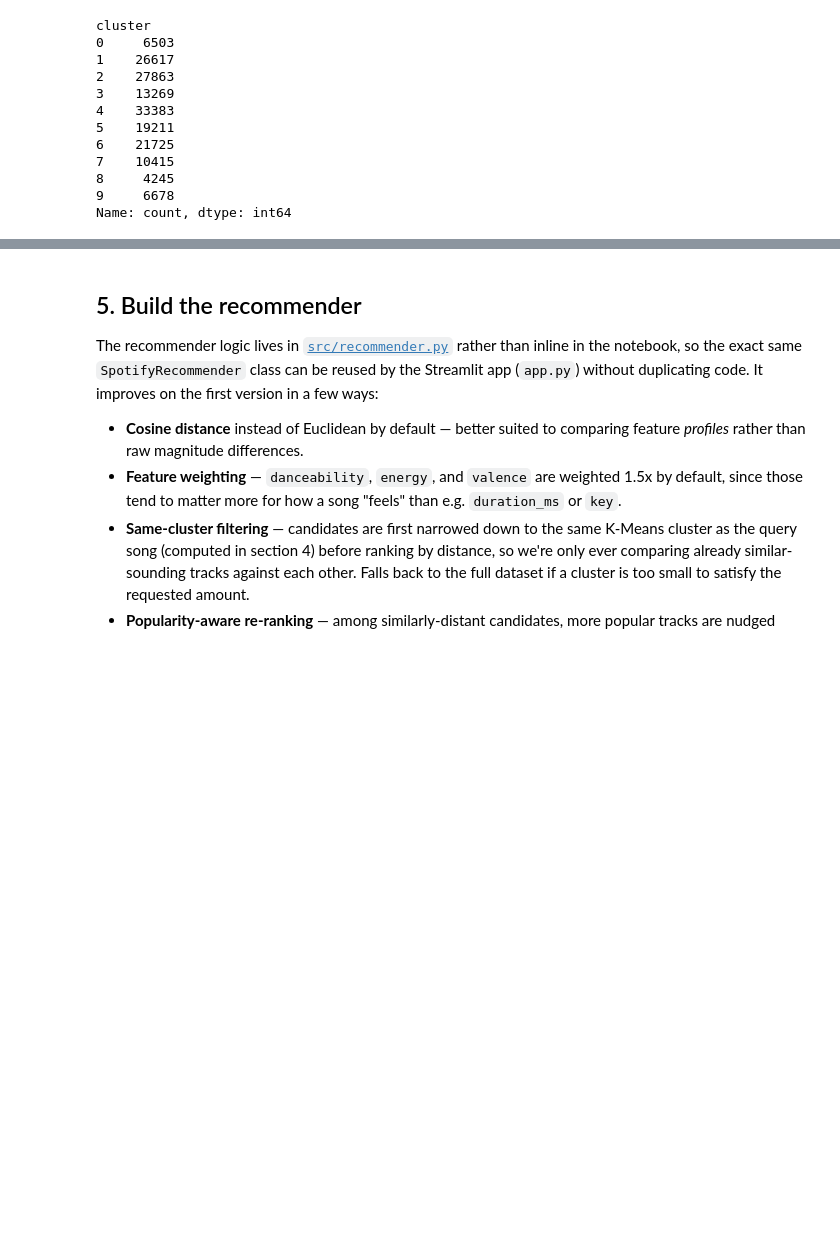
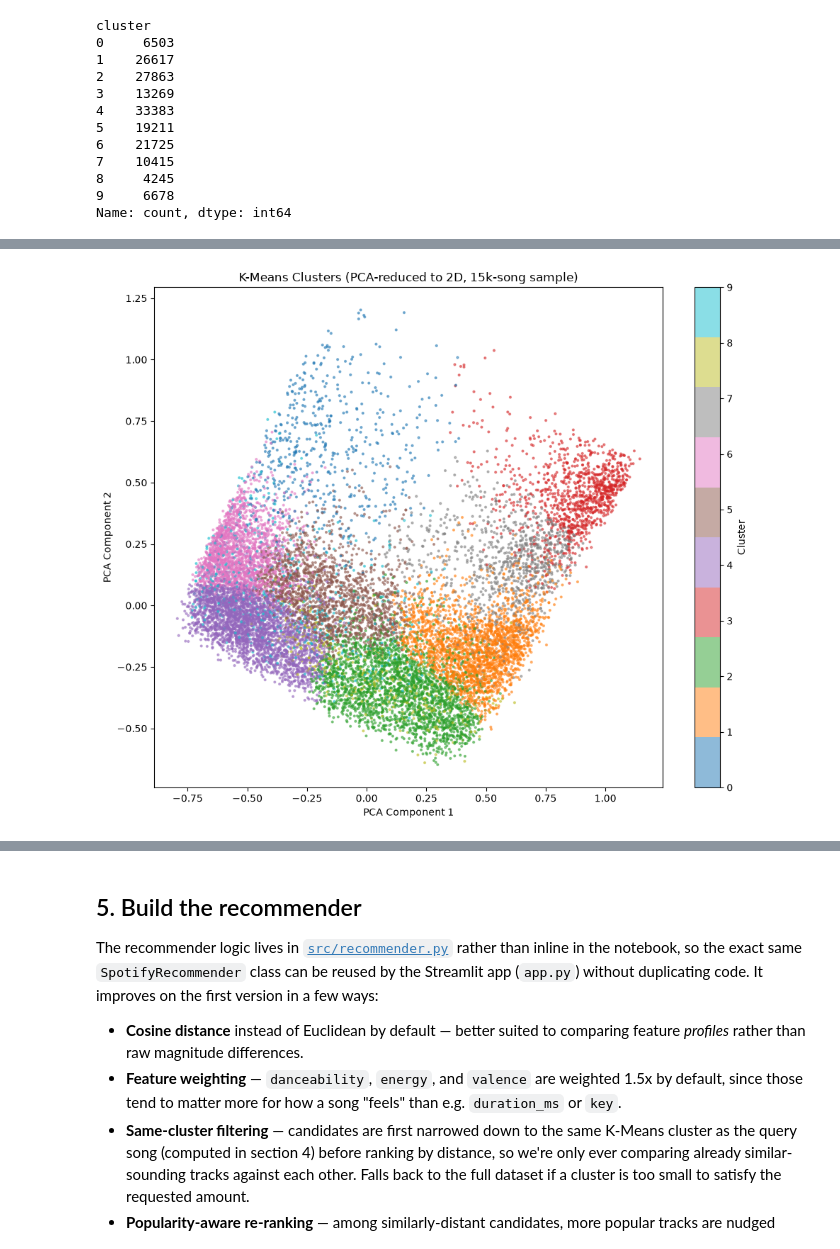
Before and after one commit to amunshi10/Spotify_Recommendation_Feature, a Jupyter notebook: notebooks/spotify_recommender.ipynb, the cells around one changed output, grey strips where cells are left out. Cells and saved outputs as stored; diff of their text form; code cells hidden in the pictures; blank space fills up the shorter version.

```diff
--- a/notebooks/spotify_recommender.ipynb
+++ b/notebooks/spotify_recommender.ipynb
@@ -132,0 +152,20 @@ Name: count, dtype: int64
+# %%
+from sklearn.decomposition import PCA
+
+pca = PCA(n_components=2, random_state=42)
+pca.fit(data[feature_cols])
+
+sample = data.sample(15000, random_state=42)
+coords = pca.transform(sample[feature_cols])
+
+plt.figure(figsize=(10, 8))
+scatter = plt.scatter(coords[:, 0], coords[:, 1], c=sample['cluster'], cmap='tab10', s=4, alpha=0.5)
+plt.xlabel('PCA Component 1')
+plt.ylabel('PCA Component 2')
+plt.title('K-Means Clusters (PCA-reduced to 2D, 15k-song sample)')
+plt.colorbar(scatter, label='Cluster')
+plt.tight_layout()
+plt.savefig('../outputs/cluster_pca.png')
+plt.show()
+# %% [output]
+[figure, added]
```
Also changed, not shown: parts of 6 cells of this notebook, 4 other files.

........

→ **Problem requirements**:
Which of the lines above include the word "changed"? List those lines.

→ **Response to this exercise**:
Before and after one commit to amunshi10/Spotify_Recommendation_Feature, a Jupyter notebook: notebooks/spotify_recommender.ipynb, the cells around one changed output, grey strips where cells are left out. Cells and saved outputs as stored; diff of their text form; code cells hidden in the pictures; blank space fills up the shorter version.
Also changed, not shown: parts of 6 cells of this notebook, 4 other files.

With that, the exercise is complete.